> [Task brief]: Filter the entries for the word "second". Copy each line that has it.

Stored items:
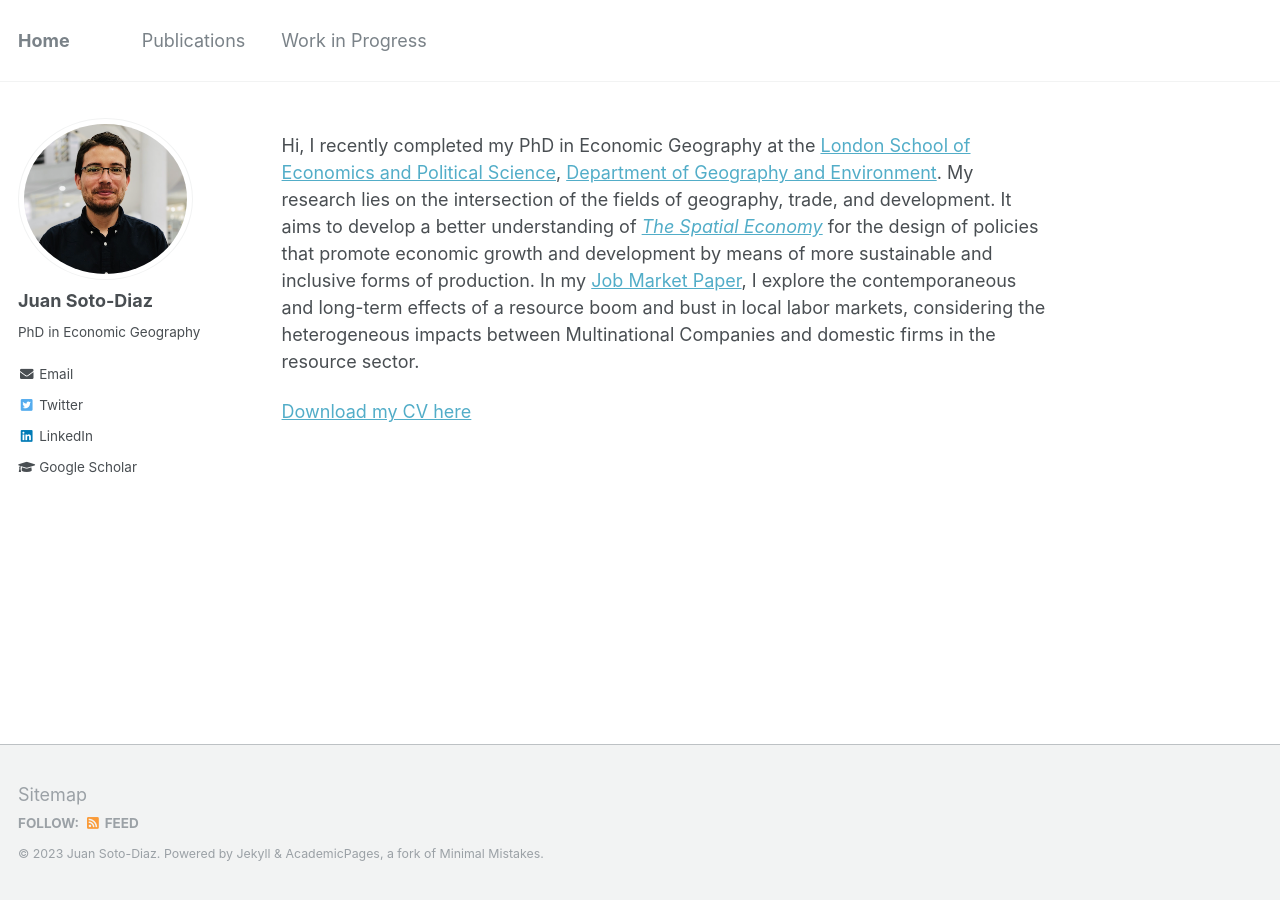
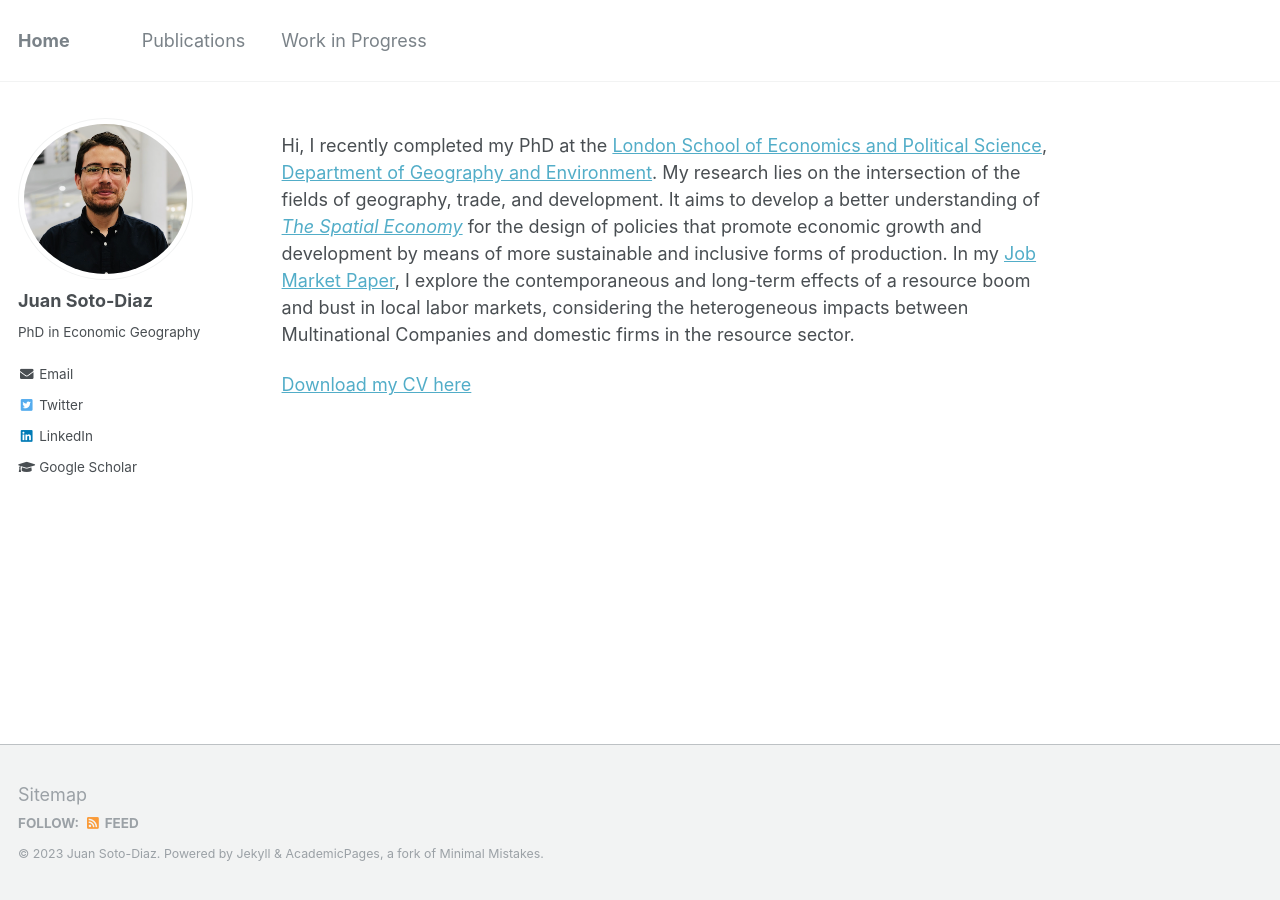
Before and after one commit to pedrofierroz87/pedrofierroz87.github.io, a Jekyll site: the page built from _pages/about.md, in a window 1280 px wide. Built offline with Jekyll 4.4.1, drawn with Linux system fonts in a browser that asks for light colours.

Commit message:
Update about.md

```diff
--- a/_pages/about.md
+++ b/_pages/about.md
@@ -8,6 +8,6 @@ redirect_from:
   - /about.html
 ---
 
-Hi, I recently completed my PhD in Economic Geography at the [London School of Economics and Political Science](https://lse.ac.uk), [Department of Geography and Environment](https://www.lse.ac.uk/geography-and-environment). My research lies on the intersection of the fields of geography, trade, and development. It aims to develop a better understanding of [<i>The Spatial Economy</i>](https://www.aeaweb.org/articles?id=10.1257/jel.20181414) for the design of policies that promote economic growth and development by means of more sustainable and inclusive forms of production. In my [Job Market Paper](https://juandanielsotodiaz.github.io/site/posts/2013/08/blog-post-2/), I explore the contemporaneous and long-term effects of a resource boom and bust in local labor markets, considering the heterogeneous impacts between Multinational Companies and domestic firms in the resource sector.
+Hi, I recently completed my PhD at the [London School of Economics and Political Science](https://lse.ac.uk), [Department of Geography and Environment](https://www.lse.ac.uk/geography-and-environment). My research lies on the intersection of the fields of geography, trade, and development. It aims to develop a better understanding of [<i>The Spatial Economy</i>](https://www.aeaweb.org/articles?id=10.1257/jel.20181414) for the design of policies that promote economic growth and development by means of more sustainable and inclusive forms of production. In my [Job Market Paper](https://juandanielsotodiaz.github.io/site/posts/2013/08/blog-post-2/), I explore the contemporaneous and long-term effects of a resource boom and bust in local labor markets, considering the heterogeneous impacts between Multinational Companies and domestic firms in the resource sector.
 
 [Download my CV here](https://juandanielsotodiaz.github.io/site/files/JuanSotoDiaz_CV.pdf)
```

* * *

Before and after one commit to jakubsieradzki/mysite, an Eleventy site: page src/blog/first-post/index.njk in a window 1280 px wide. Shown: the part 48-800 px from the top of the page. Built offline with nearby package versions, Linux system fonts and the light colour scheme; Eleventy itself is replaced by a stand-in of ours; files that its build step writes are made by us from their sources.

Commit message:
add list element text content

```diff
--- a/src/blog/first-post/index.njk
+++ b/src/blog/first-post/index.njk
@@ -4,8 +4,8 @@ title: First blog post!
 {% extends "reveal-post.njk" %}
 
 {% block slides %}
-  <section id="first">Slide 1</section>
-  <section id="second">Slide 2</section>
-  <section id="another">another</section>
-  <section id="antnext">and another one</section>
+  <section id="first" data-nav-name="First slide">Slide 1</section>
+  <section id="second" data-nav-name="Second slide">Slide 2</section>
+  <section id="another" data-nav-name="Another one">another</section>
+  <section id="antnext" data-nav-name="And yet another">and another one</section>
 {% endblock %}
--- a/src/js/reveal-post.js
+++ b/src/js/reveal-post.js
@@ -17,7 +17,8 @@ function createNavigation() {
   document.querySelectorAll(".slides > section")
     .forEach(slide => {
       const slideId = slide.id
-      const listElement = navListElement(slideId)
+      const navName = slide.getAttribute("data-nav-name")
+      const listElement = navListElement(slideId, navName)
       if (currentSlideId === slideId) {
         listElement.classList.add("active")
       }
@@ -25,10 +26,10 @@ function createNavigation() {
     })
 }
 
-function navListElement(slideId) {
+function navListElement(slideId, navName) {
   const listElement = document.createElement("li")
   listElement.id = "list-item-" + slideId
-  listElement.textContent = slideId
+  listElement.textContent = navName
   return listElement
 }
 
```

> [Written answer]:
-  <section id="second">Slide 2</section>
+  <section id="second" data-nav-name="Second slide">Slide 2</section>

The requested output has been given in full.